### About this task:
Wherever the word "null" appears in a line of the data, that line should be copied.

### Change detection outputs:
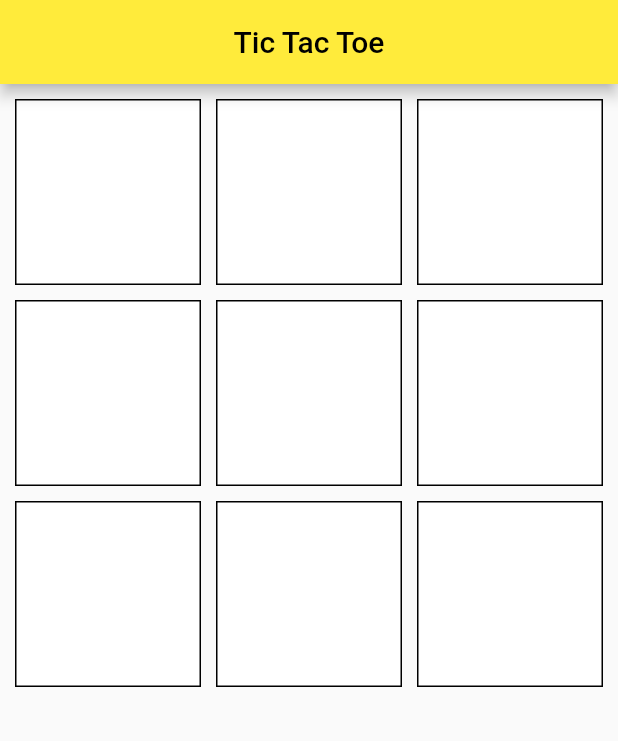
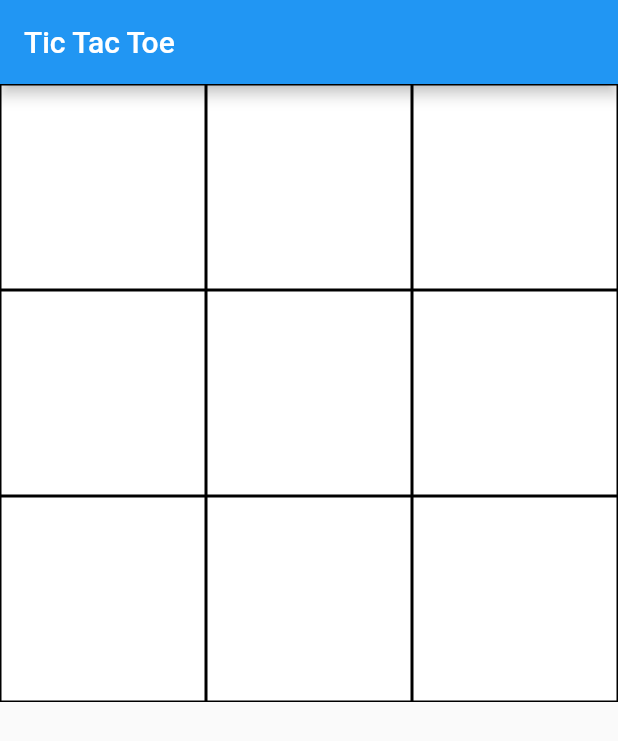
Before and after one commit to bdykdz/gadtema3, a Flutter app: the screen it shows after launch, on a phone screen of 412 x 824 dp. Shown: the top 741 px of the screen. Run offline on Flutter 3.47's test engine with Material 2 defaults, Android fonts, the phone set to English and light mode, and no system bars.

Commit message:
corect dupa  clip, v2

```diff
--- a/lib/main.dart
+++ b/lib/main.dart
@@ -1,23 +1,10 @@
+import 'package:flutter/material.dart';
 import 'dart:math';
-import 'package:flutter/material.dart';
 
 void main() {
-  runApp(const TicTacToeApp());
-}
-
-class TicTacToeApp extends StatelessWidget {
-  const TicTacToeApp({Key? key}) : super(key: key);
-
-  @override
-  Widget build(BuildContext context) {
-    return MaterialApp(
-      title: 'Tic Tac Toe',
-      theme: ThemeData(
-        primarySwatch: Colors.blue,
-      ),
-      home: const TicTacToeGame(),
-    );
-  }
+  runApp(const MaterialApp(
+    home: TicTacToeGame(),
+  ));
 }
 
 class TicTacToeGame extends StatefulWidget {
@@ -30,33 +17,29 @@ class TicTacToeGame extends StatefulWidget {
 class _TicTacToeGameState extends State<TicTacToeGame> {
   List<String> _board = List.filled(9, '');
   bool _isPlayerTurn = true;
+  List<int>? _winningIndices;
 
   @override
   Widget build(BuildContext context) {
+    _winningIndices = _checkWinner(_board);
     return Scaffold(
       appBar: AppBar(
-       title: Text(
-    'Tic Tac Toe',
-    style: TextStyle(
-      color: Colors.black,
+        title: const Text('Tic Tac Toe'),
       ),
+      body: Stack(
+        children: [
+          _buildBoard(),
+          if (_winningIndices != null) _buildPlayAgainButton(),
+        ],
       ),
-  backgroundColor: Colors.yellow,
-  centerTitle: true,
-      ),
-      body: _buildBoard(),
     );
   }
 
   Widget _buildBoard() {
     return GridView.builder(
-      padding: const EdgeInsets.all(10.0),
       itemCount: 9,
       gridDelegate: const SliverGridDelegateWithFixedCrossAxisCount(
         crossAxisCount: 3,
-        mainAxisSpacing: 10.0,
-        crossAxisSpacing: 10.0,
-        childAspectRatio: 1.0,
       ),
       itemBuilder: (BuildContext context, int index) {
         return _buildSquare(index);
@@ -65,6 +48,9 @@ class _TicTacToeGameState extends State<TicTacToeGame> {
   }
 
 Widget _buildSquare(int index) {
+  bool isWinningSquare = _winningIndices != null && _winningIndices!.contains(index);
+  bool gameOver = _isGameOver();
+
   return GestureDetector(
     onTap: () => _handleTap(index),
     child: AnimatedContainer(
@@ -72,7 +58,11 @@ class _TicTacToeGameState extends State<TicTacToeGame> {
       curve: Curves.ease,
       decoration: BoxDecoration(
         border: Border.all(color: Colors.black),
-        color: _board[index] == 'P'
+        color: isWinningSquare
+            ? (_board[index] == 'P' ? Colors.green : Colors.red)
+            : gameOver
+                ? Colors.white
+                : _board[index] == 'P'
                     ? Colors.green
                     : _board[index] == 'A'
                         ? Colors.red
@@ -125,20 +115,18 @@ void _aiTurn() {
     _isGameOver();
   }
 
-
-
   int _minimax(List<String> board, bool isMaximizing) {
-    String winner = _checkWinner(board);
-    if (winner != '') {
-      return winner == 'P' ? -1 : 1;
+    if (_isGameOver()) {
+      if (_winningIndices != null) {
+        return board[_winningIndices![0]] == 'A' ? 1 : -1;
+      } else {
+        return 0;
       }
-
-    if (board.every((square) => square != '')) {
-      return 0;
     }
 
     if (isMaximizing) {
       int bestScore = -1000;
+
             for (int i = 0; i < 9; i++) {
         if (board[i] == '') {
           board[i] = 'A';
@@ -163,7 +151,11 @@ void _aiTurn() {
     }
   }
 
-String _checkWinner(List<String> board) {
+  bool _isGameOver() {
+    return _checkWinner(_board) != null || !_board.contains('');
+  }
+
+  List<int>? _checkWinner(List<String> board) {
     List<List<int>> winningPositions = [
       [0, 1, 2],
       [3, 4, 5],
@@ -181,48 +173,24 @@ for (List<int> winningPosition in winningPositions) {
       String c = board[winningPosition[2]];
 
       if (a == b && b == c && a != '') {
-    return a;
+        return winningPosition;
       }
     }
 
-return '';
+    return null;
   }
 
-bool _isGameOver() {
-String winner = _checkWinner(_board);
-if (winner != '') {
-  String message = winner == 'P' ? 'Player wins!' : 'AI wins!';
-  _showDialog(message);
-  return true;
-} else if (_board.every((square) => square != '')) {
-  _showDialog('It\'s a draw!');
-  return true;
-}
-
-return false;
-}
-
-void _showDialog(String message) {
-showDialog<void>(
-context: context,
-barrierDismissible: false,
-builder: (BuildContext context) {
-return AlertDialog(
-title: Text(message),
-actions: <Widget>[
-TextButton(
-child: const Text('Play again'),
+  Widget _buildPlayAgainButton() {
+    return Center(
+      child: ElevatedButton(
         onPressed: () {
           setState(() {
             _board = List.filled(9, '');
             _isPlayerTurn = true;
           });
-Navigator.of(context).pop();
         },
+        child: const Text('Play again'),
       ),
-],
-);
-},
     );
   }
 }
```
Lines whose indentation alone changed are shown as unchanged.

---

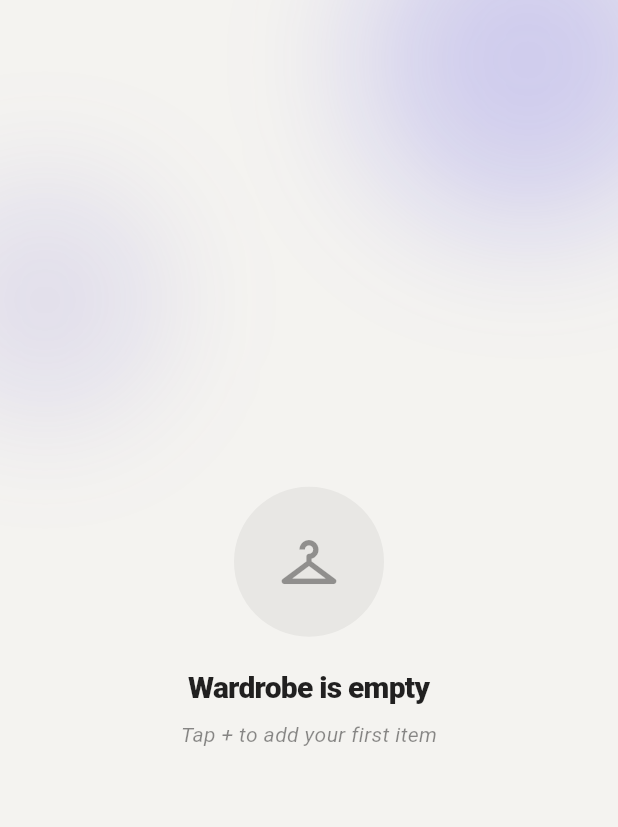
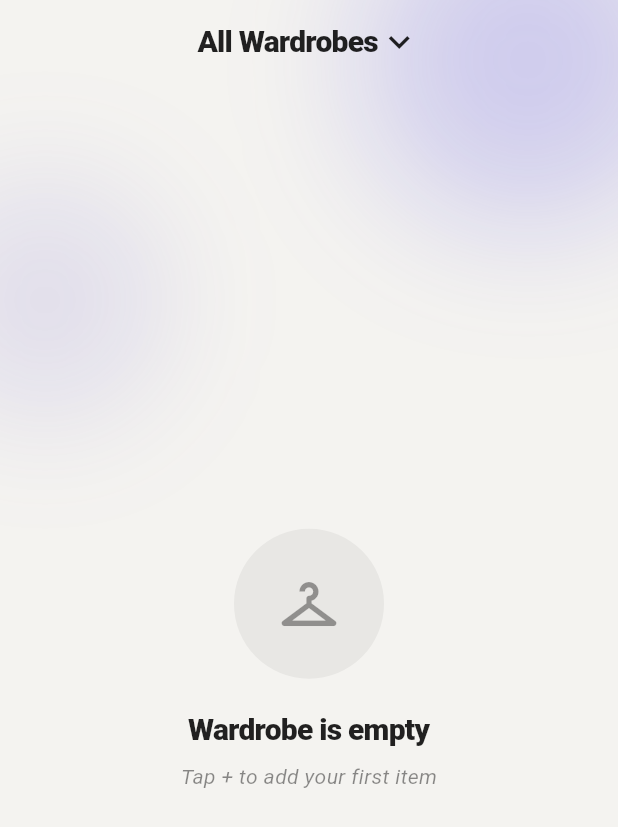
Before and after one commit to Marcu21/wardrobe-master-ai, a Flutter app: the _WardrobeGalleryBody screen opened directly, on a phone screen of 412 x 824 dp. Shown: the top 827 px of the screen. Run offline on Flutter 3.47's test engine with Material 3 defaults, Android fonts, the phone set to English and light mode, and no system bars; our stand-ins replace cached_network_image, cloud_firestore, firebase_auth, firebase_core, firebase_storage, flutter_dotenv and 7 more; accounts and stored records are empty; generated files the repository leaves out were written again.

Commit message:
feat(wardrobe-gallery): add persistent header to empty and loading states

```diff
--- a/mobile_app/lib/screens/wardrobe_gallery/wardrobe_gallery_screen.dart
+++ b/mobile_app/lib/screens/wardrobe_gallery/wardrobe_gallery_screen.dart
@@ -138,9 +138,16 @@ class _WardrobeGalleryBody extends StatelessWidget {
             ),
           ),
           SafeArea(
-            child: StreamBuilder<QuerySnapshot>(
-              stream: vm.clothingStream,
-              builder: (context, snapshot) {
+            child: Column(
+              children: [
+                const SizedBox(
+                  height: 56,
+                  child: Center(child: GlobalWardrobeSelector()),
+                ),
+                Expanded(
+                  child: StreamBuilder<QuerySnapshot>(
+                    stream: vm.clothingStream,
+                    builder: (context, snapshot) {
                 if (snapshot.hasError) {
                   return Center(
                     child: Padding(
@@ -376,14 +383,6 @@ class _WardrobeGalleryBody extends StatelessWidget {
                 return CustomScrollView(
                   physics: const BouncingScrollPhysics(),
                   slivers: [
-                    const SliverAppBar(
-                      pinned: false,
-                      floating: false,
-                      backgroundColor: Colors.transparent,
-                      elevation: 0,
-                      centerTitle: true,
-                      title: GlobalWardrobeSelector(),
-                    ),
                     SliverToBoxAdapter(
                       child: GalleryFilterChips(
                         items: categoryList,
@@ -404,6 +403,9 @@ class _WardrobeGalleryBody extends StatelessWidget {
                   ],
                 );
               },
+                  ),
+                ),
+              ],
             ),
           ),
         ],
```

### Response box:
+          if (_winningIndices != null) _buildPlayAgainButton(),
+  bool isWinningSquare = _winningIndices != null && _winningIndices!.contains(index);
+      if (_winningIndices != null) {
+    return _checkWinner(_board) != null || !_board.contains('');
+    return null;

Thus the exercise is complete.